Rob Martin didn’t have much time to celebrate his win as Colwood mayor last weekend.
After shaking hands with Carol Hamilton, the person he defeated for the job, Martin rushed to Victoria General Hospital to be at his father-in-law’s side.
At 7 p.m. Saturday, an hour before the polls closed, Martin found out that his wife Sheila’s 93-year-old father had had a stroke. Frank Gower died at 6 a.m. Sunday.
Martin wanted to celebrate the hard-fought battle that unseated Hamilton, a two-term incumbent who won the 2014 election in a landslide. But at the same time, his family was overcome with grief at losing Gower, a popular Oak Bay High School teacher and captain of Canada’s rugby team in the 1950s.
“It was really high and really low,” said Martin, 51.
On his Facebook page, Martin shared the sad news, along with a photo of Gower smiling, eyebrows raised and wearing a Martin for Mayor T-shirt.
Martin said he takes his strength from Sheila, who has been supportive since the day he decided to run for Colwood council in 2011.
“There’s no way I would have been able to handle this without her,” Martin said of his wife of 29 years.
For 21 of those years, they’ve lived in Colwood, in a bungalow near Esquimalt Lagoon.
“I hit a home run with my wife because she supports me every way possible,” said Martin, the baseball metaphor perhaps an ode to his weekend gig as umpire for Triangle Little League baseball.
The couple’s two kids, William, 26, and Ellie, 24, have moved out, but their golden retriever-Bernese mountain dog cross Edgar keeps them company.
The youngest of four siblings, Martin was born in Oshawa, Ont., but his father’s job in the Air Force saw the family move to Brampton, North Saanich and Calgary.
Martin’s first job was as a camp counsellor with the YMCA in Brampton at age 16. A passion for youth services led him into a double major in psychology and sociology at the University of Victoria. He got into a job with the Boys and Girls Club of Greater Victoria, where he worked as a club co-ordinator and supervisor until his 30s.
While youth care was his passion, Martin decided to move into medical sales, a field he thought would better provide for his young family. Seven years ago, Martin started Precise Surgical and Medical Supplies, which sells orthotics.
Martin’s foray into municipal politics started after he sued the City of Colwood in 2010. It was over a sewage line installed in his neighbourhood and a funding discrepancy that saw Martin paying more for sewage service than his neighbours. He settled with the city, but the issue inspired him to run for council in 2011.
Coun. Gordie Logan, who has served on council since 1999, said despite the legal battle, there was no awkwardness when Martin joined the council table.
“That might have been the impetus for him to run, but he gave the broader perspective when he got elected,” said Logan.
Martin was often the sole dissenting voice on many issues, which led to disagreements with other council members.
He was the lone councillor to vote against the official community plan in April, a decision Hamilton criticized during an interview before the election.

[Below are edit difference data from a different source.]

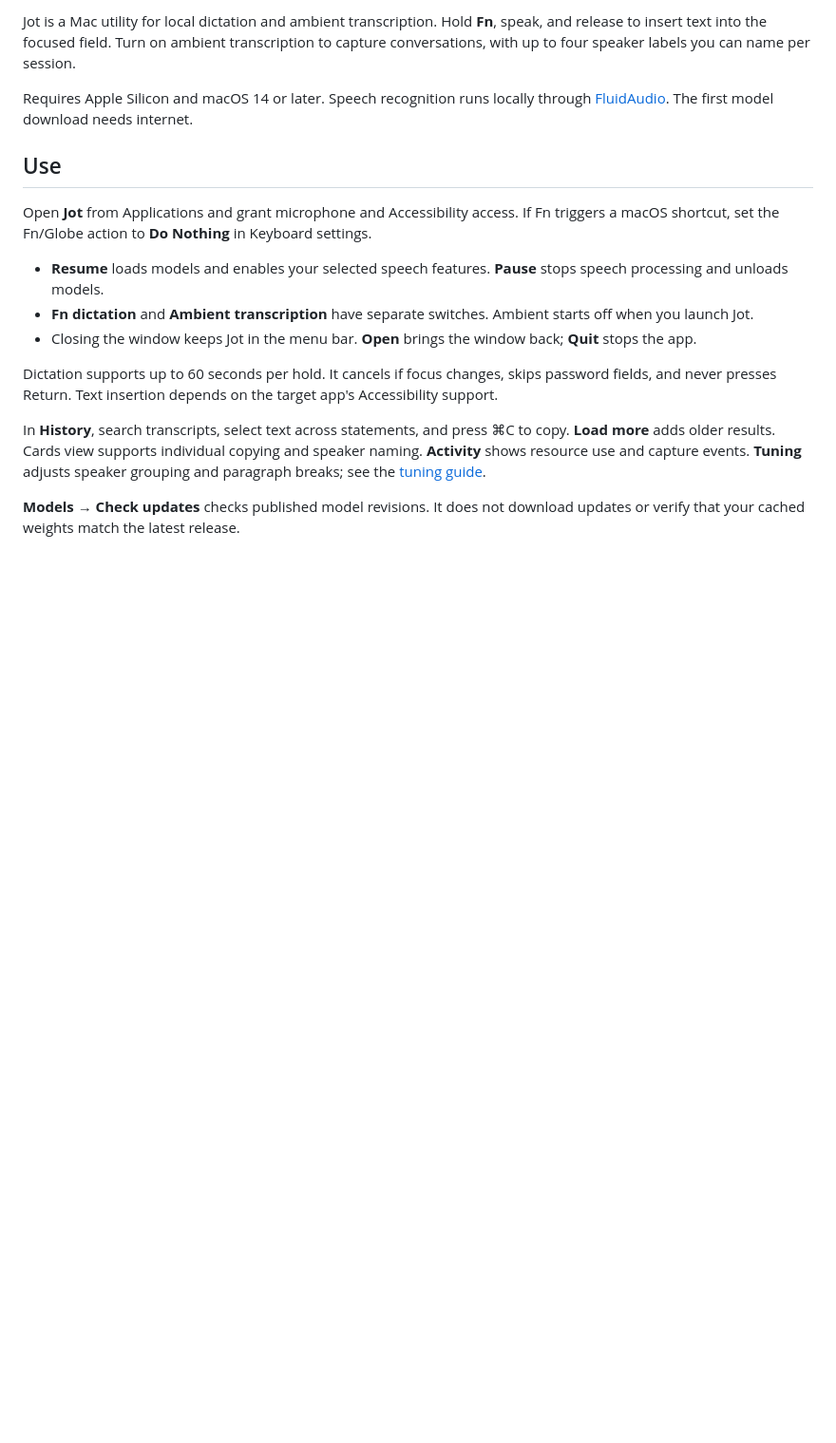
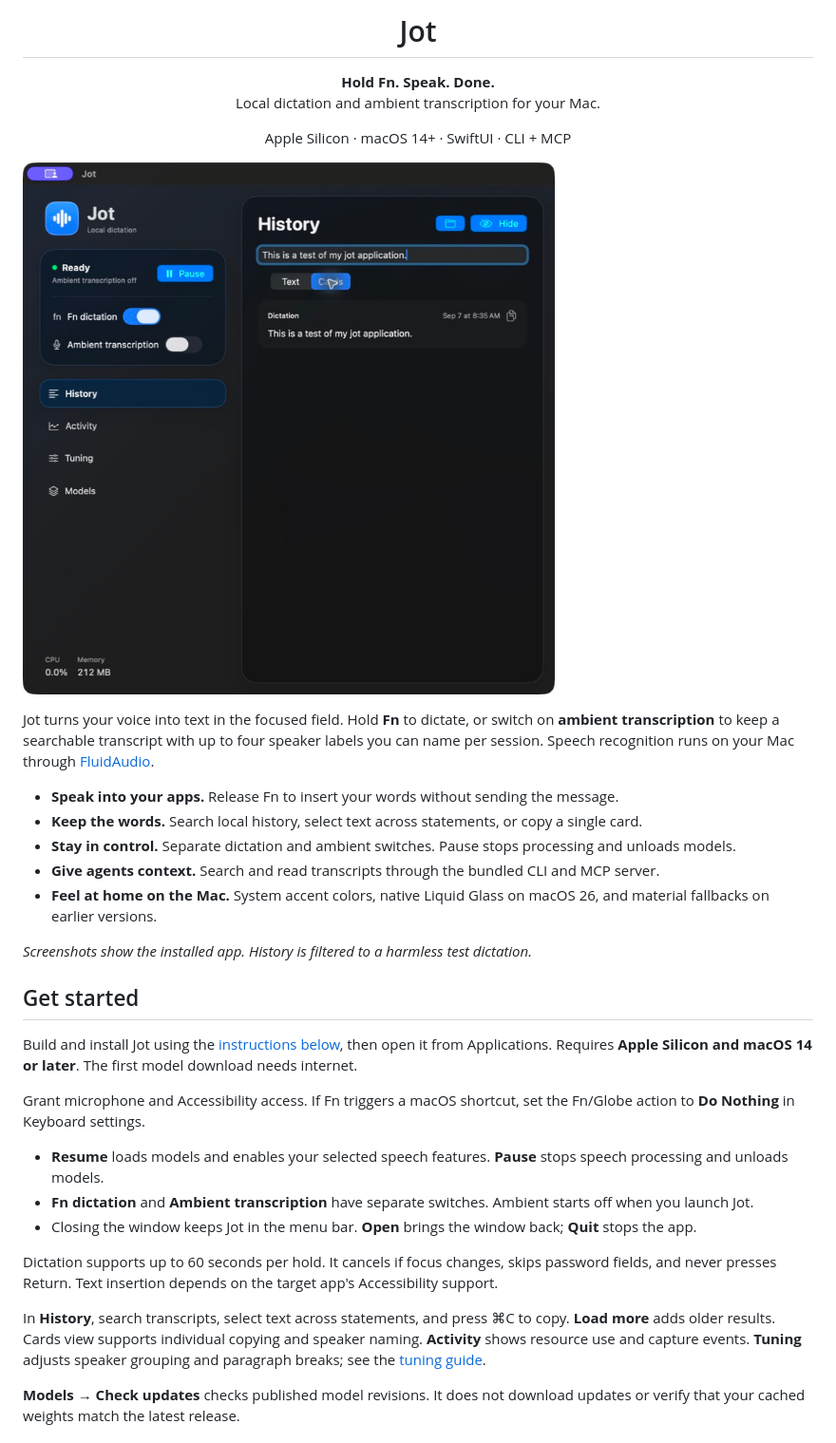
Before and after one commit to StoneHub/jot, a Markdown page: README.md, the part around one of its changes. Shown at 95% size. Drawn GitHub-style; pictures changed too: docs/images/jot-history.jpg (added); blank space fills up the shorter version.

Commit message:
Refresh README with current Jot screenshots and sharing-focused introduction

```diff
--- a/README.md
+++ b/README.md
@@ -2,11 +4,25 @@
 
-Jot is a Mac utility for local dictation and ambient transcription. Hold **Fn**, speak, and release to insert text into the focused field. Turn on ambient transcription to capture conversations, with up to four speaker labels you can name per session.
+<h1 align="center">Jot</h1>
+<p align="center"><strong>Hold Fn. Speak. Done.</strong><br>Local dictation and ambient transcription for your Mac.</p>
+<p align="center">Apple Silicon · macOS 14+ · SwiftUI · CLI + MCP</p>
 
-Requires Apple Silicon and macOS 14 or later. Speech recognition runs locally through [FluidAudio](https://github.com/FluidInference/FluidAudio). The first model download needs internet.
+![Jot running on macOS, showing a single test dictation in searchable history](docs/images/jot-history.jpg)
 
-## Use
+Jot turns your voice into text in the focused field. Hold **Fn** to dictate, or switch on **ambient transcription** to keep a searchable transcript with up to four speaker labels you can name per session. Speech recognition runs on your Mac through [FluidAudio](https://github.com/FluidInference/FluidAudio).
 
-Open **Jot** from Applications and grant microphone and Accessibility access. If Fn triggers a macOS shortcut, set the Fn/Globe action to **Do Nothing** in Keyboard settings.
+- **Speak into your apps.** Release Fn to insert your words without sending the message.
+- **Keep the words.** Search local history, select text across statements, or copy a single card.
+- **Stay in control.** Separate dictation and ambient switches. Pause stops processing and unloads models.
+- **Give agents context.** Search and read transcripts through the bundled CLI and MCP server.
+- **Feel at home on the Mac.** System accent colors, native Liquid Glass on macOS 26, and material fallbacks on earlier versions.
+
+*Screenshots show the installed app. History is filtered to a harmless test dictation.*
+
+## Get started
+
+Build and install Jot using the [instructions below](#build-and-install), then open it from Applications. Requires **Apple Silicon and macOS 14 or later**. The first model download needs internet.
+
+Grant microphone and Accessibility access. If Fn triggers a macOS shortcut, set the Fn/Globe action to **Do Nothing** in Keyboard settings.
 
 - **Resume** loads models and enables your selected speech features. **Pause** stops speech processing and unloads models.
 - **Fn dictation** and **Ambient transcription** have separate switches. Ambient starts off when you launch Jot.
```
Also changed, not shown: other parts of README.md (+14 -4 lines), docs/images/README.md (added, +8 -0 lines), docs/images/jot-tuning.jpg (added).
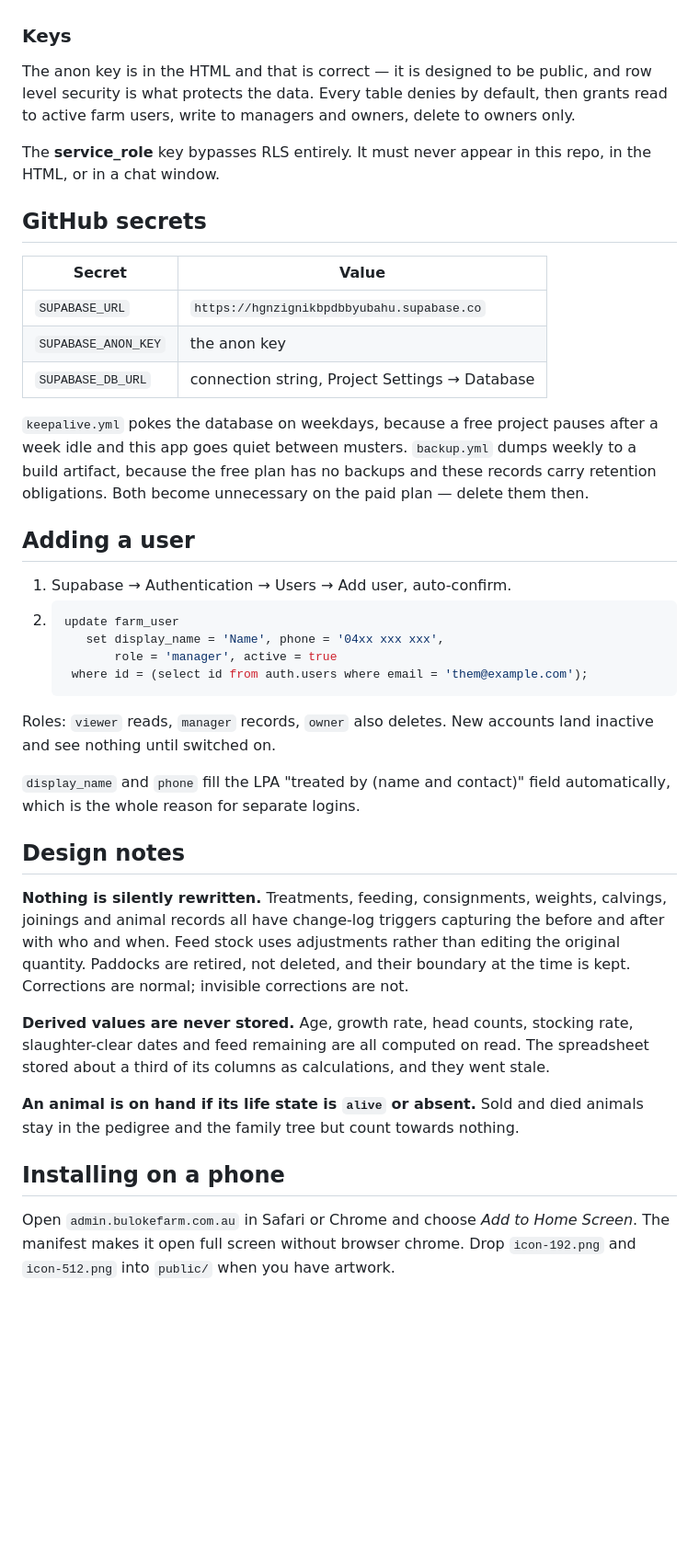
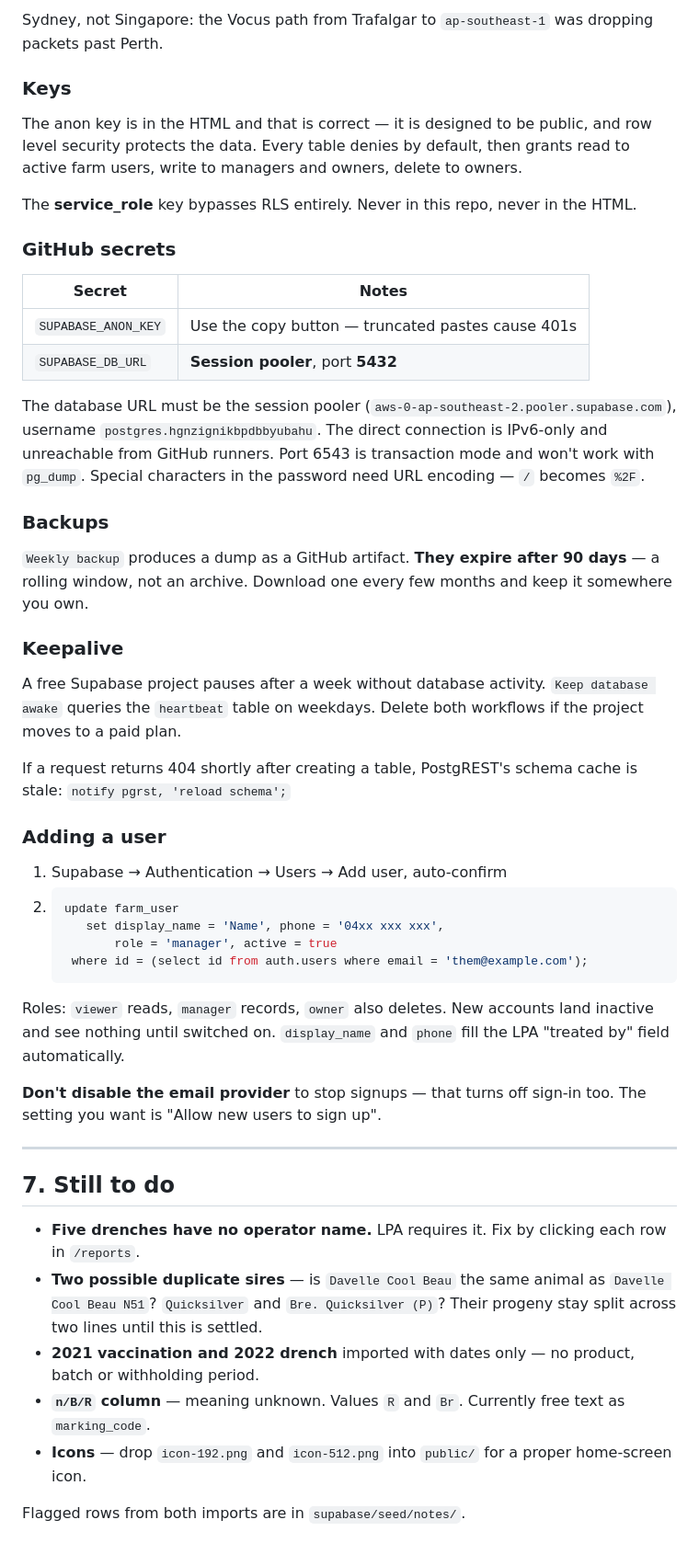
Before and after one commit to bulokefarm/bulokefarm, a Markdown page: README.md, the part around one of its changes. Shown at 92% size. GitHub-like rendering; blank space fills up the shorter version.

````diff
--- a/README.md
+++ b/README.md
@@ -84,31 +220,48 @@ Two rules learned the hard way here:
+Sydney, not Singapore: the Vocus path from Trafalgar to `ap-southeast-1`
+was dropping packets past Perth.
 
 ### Keys
 
 The anon key is in the HTML and that is correct — it is designed to be
-public, and row level security is what protects the data. Every table
-denies by default, then grants read to active farm users, write to
-managers and owners, delete to owners only.
+public, and row level security protects the data. Every table denies by
+default, then grants read to active farm users, write to managers and
+owners, delete to owners.
 
-The **service_role** key bypasses RLS entirely. It must never appear in
-this repo, in the HTML, or in a chat window.
+The **service_role** key bypasses RLS entirely. Never in this repo,
+never in the HTML.
 
-## GitHub secrets
+### GitHub secrets
 
-| Secret | Value |
+| Secret | Notes |
 |---|---|
-| `SUPABASE_URL` | `https://hgnzignikbpdbbyubahu.supabase.co` |
-| `SUPABASE_ANON_KEY` | the anon key |
-| `SUPABASE_DB_URL` | connection string, Project Settings → Database |
+| `SUPABASE_ANON_KEY` | Use the copy button — truncated pastes cause 401s |
+| `SUPABASE_DB_URL` | **Session pooler**, port **5432** |
 
-`keepalive.yml` pokes the database on weekdays, because a free project
-pauses after a week idle and this app goes quiet between musters.
-`backup.yml` dumps weekly to a build artifact, because the free plan has
-no backups and these records carry retention obligations. Both become
-unnecessary on the paid plan — delete them then.
+The database URL must be the session pooler
+(`aws-0-ap-southeast-2.pooler.supabase.com`), username
+`postgres.hgnzignikbpdbbyubahu`. The direct connection is IPv6-only and
+unreachable from GitHub runners. Port 6543 is transaction mode and won't
+work with `pg_dump`. Special characters in the password need URL
+encoding — `/` becomes `%2F`.
 
-## Adding a user
+### Backups
 
-1. Supabase → Authentication → Users → Add user, auto-confirm.
+`Weekly backup` produces a dump as a GitHub artifact. **They expire
+after 90 days** — a rolling window, not an archive. Download one every
+few months and keep it somewhere you own.
+
+### Keepalive
+
+A free Supabase project pauses after a week without database activity.
+`Keep database awake` queries the `heartbeat` table on weekdays. Delete
+both workflows if the project moves to a paid plan.
+
+If a request returns 404 shortly after creating a table, PostgREST's
+schema cache is stale: `notify pgrst, 'reload schema';`
+
+### Adding a user
+
+1. Supabase → Authentication → Users → Add user, auto-confirm
 2. ```sql
    update farm_user
       set display_name = 'Name', phone = '04xx xxx xxx',
@@ -117,32 +270,27 @@ unnecessary on the paid plan — delete them then.
    ```
 
 Roles: `viewer` reads, `manager` records, `owner` also deletes. New
-accounts land inactive and see nothing until switched on.
+accounts land inactive and see nothing until switched on. `display_name`
+and `phone` fill the LPA "treated by" field automatically.
 
-`display_name` and `phone` fill the LPA "treated by (name and contact)"
-field automatically, which is the whole reason for separate logins.
+**Don't disable the email provider** to stop signups — that turns off
+sign-in too. The setting you want is "Allow new users to sign up".
 
-## Design notes
+---
 
-**Nothing is silently rewritten.** Treatments, feeding, consignments,
-weights, calvings, joinings and animal records all have change-log
-triggers capturing the before and after with who and when. Feed stock
-uses adjustments rather than editing the original quantity. Paddocks are
-retired, not deleted, and their boundary at the time is kept. Corrections
-are normal; invisible corrections are not.
+## 7. Still to do
 
-**Derived values are never stored.** Age, growth rate, head counts,
-stocking rate, slaughter-clear dates and feed remaining are all computed
-on read. The spreadsheet stored about a third of its columns as
-calculations, and they went stale.
+- **Five drenches have no operator name.** LPA requires it. Fix by
+  clicking each row in `/reports`.
+- **Two possible duplicate sires** — is `Davelle Cool Beau` the same
+  animal as `Davelle Cool Beau N51`? `Quicksilver` and
+  `Bre. Quicksilver (P)`? Their progeny stay split across two lines
+  until this is settled.
+- **2021 vaccination and 2022 drench** imported with dates only — no
+  product, batch or withholding period.
+- **`n/B/R` column** — meaning unknown. Values `R` and `Br`. Currently
+  free text as `marking_code`.
+- **Icons** — drop `icon-192.png` and `icon-512.png` into `public/` for
+  a proper home-screen icon.
 
-**An animal is on hand if its life state is `alive` or absent.** Sold and
-died animals stay in the pedigree and the family tree but count towards
-nothing.
-
-## Installing on a phone
-
-Open `admin.bulokefarm.com.au` in Safari or Chrome and choose *Add to
-Home Screen*. The manifest makes it open full screen without browser
-chrome. Drop `icon-192.png` and `icon-512.png` into `public/` when you
-have artwork.
+Flagged rows from both imports are in `supabase/seed/notes/`.
````
Also changed, not shown: other parts of README.md (+190 -54 lines).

“He never elaborated on his position other than making a comment that the decision on the OCP should be left to a new council rather than the existing one, but this is a decision we’ve been working on for two years,” Hamilton said.
“Can you just throw all that work out and start over because you didn’t like the outcome?”
Logan said Martin sparked some interesting debates that never became personal.
“Even though Rob was at the losing end of the some of the votes, what he did was trigger some very good discussion and changed people’s viewpoints,” Logan said.
Martin campaigned on a promise to court businesses and commercial developers to spur growth in a community that lags behind Langford in terms of development.
“His big focus has been on business and the need to diversify the tax base, and I think that momentum will carry through as mayor,” Logan said.
“There’s been a bit of a bias among local developers against Colwood and maybe we haven’t done a good job at projecting our open-for-business attitude. I’m personally very excited about what our possibilities are over the next four years.”